https://arctichealth.org/en/permalink/ahliterature44612
Source
Probl Tuberk. 1968;46(2):8-10
Publication Type
Article
Date
1968

Caregiving and volunteering among older people in Sweden--prevalence and profiles.

https://arctichealth.org/en/permalink/ahliterature98296
Source
J Aging Soc Policy. 2009 Oct-Dec;21(4):352-73
Publication Type
Article
Author
Magnus Jegermalm
Eva Jeppsson Grassman
Author Affiliation
Ersta Sköndal University College, Sköndal, Sweden. Magnus.jegermalm@esh.se
Source
J Aging Soc Policy. 2009 Oct-Dec;21(4):352-73
Language
English
Publication Type
Article
Keywords
Adolescent
Adult
Aged
Aged, 80 and over
Caregivers - statistics & numerical data
Female
Health status
Humans
Logistic Models
Male
Middle Aged
Multivariate Analysis
Population Dynamics
Social Planning
Social Support
Social Welfare - economics - trends
Sweden
Voluntary Health Agencies - organization & administration - trends
Voluntary Workers - statistics & numerical data
Abstract
This study examines the role of older people in Swedish society by exploring the prevalence of their informal caregiving and volunteering and by analyzing the profiles of these contributors of unpaid work. Data were collected by means of telephone interviews in a Swedish representative survey conducted in 2005. Our analysis reveals three distinct profiles of people involved in unpaid activities.
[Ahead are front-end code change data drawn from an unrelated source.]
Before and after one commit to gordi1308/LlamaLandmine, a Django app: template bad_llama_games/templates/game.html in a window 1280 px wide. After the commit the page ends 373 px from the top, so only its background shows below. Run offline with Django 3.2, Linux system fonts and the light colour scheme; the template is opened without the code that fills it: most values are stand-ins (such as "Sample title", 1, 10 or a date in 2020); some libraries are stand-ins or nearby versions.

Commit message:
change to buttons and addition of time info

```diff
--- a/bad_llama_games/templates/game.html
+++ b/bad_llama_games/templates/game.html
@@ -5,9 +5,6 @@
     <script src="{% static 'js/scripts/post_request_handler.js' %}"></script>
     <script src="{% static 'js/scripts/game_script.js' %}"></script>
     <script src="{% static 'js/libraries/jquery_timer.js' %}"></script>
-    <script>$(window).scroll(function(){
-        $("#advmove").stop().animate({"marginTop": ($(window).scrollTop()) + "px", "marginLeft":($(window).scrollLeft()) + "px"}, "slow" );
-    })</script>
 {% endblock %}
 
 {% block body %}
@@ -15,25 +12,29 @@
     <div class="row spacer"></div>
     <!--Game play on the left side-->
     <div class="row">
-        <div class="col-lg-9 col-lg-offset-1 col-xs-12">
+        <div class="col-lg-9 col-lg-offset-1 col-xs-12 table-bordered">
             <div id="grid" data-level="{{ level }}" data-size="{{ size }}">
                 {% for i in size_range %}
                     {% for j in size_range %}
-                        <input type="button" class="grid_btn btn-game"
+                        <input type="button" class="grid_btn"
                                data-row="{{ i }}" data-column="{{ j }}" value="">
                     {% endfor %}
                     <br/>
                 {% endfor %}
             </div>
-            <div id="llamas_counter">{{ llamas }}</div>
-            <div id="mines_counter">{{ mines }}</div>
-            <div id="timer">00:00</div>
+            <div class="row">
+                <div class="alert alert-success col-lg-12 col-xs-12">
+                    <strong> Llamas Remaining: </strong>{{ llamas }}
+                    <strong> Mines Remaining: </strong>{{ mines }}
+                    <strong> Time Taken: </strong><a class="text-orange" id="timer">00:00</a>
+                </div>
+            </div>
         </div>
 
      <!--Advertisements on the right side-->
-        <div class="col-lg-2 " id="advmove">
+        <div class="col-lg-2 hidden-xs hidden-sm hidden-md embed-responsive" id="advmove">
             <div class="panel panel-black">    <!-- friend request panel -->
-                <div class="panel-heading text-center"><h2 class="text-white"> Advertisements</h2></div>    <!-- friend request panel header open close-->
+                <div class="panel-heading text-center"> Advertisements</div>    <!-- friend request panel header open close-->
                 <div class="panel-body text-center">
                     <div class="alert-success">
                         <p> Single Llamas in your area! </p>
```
One of these consists of those involved both in informal help giving and volunteering, a group that has been labeled "super helpers" or "doers" in earlier research. It is important for social policy planners to recognize these groups of older people and better understand the dynamics of their unpaid work in order to ascertain whether they might need support as providers and to enhance their well-being. There does not seem to be any simple contradiction between the parallel existence of a universal welfare model of the Swedish kind and an extensive civil society in which older people play important roles as active citizens.
PubMed ID
20092127 View in PubMed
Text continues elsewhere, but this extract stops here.